══ Data for analysis ══

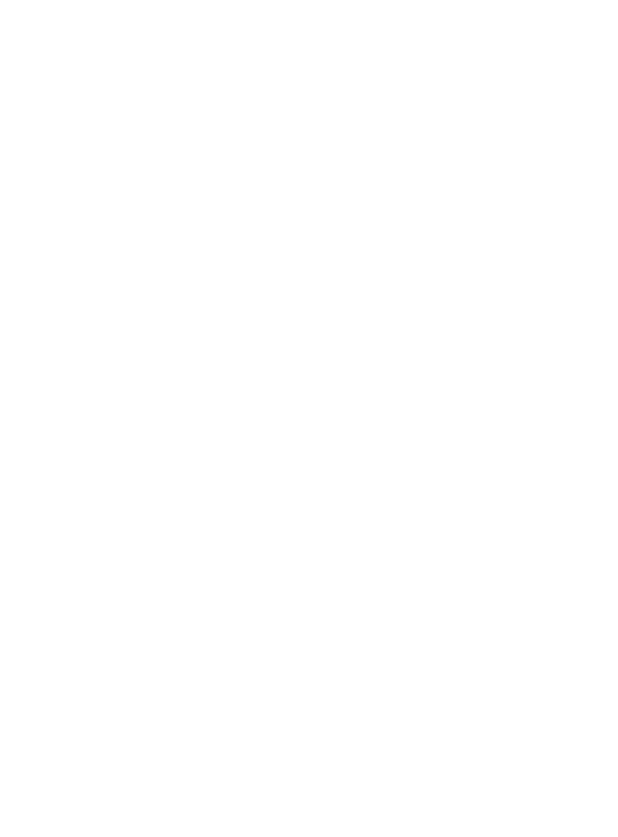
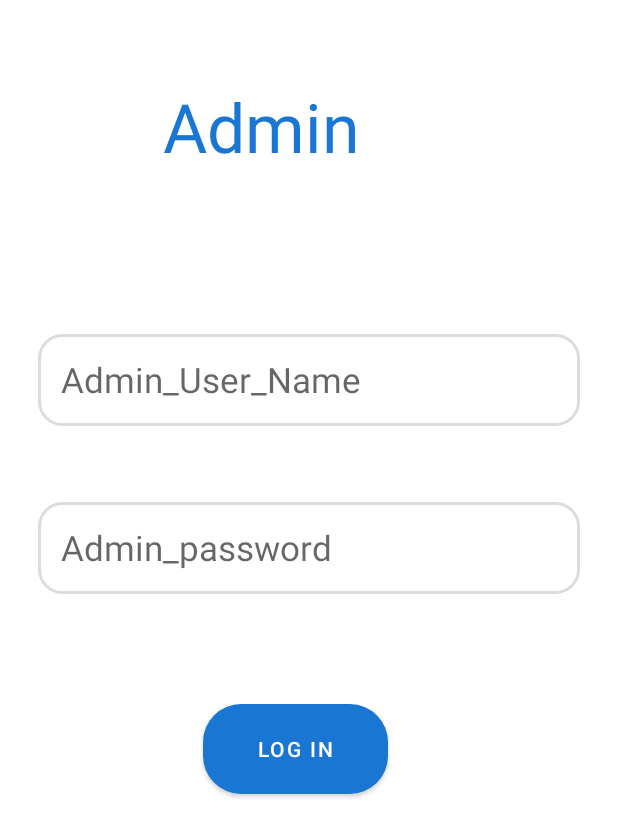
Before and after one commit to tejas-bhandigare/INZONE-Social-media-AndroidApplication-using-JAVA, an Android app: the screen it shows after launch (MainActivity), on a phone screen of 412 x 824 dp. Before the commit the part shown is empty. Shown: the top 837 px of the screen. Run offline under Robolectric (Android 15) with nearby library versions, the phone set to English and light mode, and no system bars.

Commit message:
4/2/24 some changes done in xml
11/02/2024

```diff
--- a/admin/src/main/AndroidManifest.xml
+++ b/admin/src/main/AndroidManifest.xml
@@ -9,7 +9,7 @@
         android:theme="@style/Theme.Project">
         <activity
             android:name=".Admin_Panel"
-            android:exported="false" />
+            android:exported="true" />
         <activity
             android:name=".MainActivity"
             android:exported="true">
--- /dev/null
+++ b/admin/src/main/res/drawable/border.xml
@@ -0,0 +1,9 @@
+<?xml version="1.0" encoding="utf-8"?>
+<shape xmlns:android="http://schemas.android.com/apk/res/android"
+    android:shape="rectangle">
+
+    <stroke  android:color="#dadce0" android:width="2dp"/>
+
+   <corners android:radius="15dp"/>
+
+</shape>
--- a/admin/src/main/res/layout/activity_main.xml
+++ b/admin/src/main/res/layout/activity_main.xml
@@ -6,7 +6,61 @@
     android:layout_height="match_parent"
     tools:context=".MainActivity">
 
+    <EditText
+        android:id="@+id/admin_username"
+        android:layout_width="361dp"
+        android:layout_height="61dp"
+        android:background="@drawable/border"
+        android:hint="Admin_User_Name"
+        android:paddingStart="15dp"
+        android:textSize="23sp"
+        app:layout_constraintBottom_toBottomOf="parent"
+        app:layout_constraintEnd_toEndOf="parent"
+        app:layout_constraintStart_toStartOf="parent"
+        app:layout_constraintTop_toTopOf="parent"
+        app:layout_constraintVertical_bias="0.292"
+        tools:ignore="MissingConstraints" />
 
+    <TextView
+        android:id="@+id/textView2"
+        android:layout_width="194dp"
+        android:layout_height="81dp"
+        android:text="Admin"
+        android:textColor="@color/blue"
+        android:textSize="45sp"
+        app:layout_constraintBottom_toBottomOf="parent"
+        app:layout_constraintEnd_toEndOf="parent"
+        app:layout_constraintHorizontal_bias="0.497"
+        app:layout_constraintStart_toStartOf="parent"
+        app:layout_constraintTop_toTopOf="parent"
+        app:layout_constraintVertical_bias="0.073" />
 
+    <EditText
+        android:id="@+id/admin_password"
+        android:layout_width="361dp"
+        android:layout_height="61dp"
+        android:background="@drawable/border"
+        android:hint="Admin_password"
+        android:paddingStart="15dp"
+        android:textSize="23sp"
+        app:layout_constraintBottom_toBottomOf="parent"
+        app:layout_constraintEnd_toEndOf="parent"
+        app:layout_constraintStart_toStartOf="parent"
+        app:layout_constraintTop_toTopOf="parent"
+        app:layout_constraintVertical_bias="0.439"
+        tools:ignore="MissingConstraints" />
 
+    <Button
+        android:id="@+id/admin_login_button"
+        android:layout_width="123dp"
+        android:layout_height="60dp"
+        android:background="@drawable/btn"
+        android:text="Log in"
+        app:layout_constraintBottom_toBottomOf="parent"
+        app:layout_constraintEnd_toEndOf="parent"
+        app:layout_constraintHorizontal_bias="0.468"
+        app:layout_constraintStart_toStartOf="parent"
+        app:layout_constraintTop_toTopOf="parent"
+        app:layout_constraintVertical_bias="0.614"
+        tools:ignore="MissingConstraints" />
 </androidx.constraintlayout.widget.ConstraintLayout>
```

═══
══ Data for analysis ══

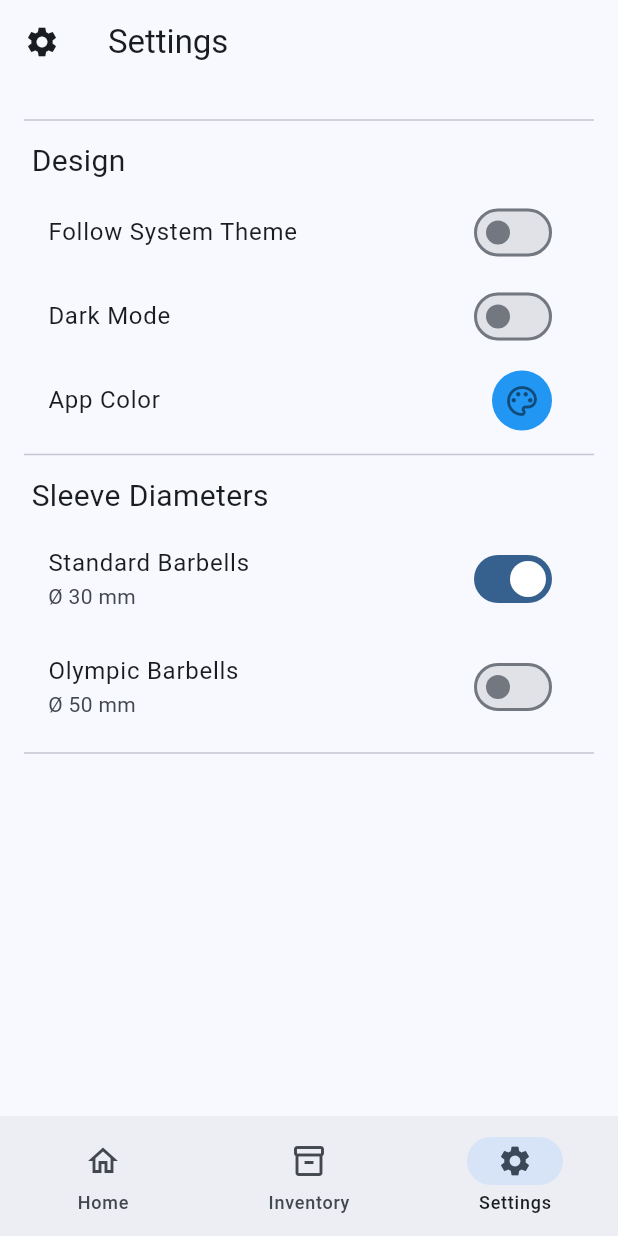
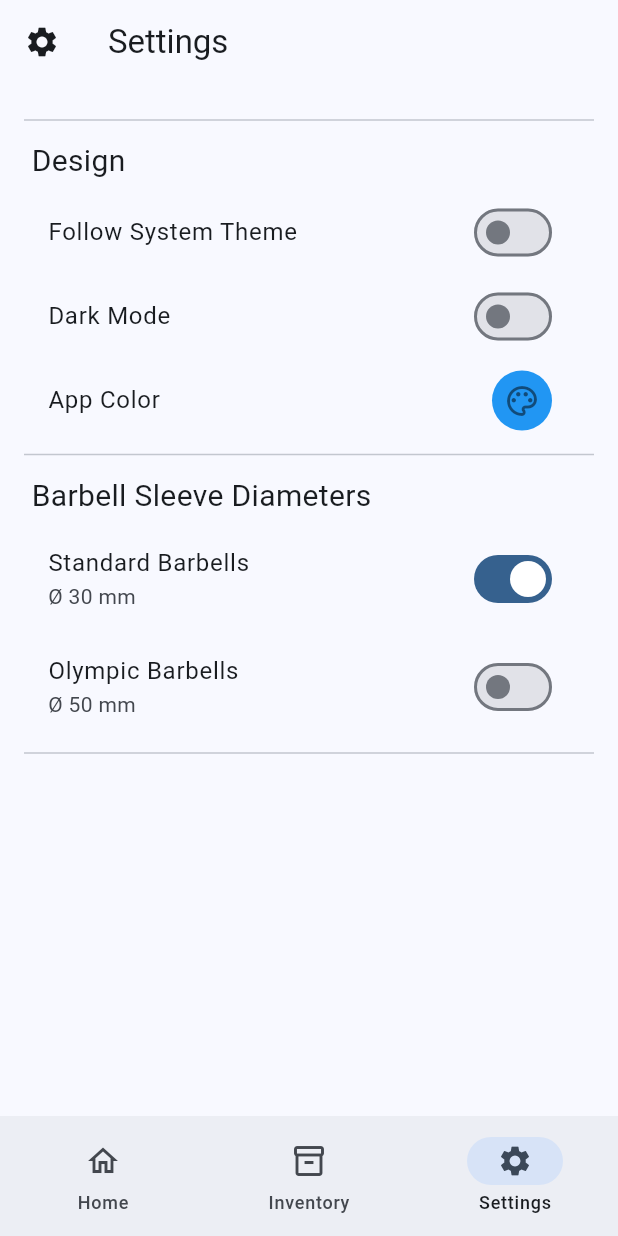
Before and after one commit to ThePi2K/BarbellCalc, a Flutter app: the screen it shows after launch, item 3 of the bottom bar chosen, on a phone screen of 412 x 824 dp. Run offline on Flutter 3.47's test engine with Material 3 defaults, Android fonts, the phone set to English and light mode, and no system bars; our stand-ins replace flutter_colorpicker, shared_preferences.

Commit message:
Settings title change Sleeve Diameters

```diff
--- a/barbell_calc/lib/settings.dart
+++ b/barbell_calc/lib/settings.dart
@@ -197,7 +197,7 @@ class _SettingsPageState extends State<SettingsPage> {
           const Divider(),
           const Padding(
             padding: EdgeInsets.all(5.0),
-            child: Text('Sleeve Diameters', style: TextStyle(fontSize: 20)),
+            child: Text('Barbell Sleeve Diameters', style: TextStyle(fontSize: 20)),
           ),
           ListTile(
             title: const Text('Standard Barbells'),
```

═══

Lines with the word "light": copy each one from the data above.

Before and after one commit to tejas-bhandigare/INZONE-Social-media-AndroidApplication-using-JAVA, an Android app: the screen it shows after launch (MainActivity), on a phone screen of 412 x 824 dp. Before the commit the part shown is empty. Shown: the top 837 px of the screen. Run offline under Robolectric (Android 15) with nearby library versions, the phone set to English and light mode, and no system bars.
Before and after one commit to ThePi2K/BarbellCalc, a Flutter app: the screen it shows after launch, item 3 of the bottom bar chosen, on a phone screen of 412 x 824 dp. Run offline on Flutter 3.47's test engine with Material 3 defaults, Android fonts, the phone set to English and light mode, and no system bars; our stand-ins replace flutter_colorpicker, shared_preferences.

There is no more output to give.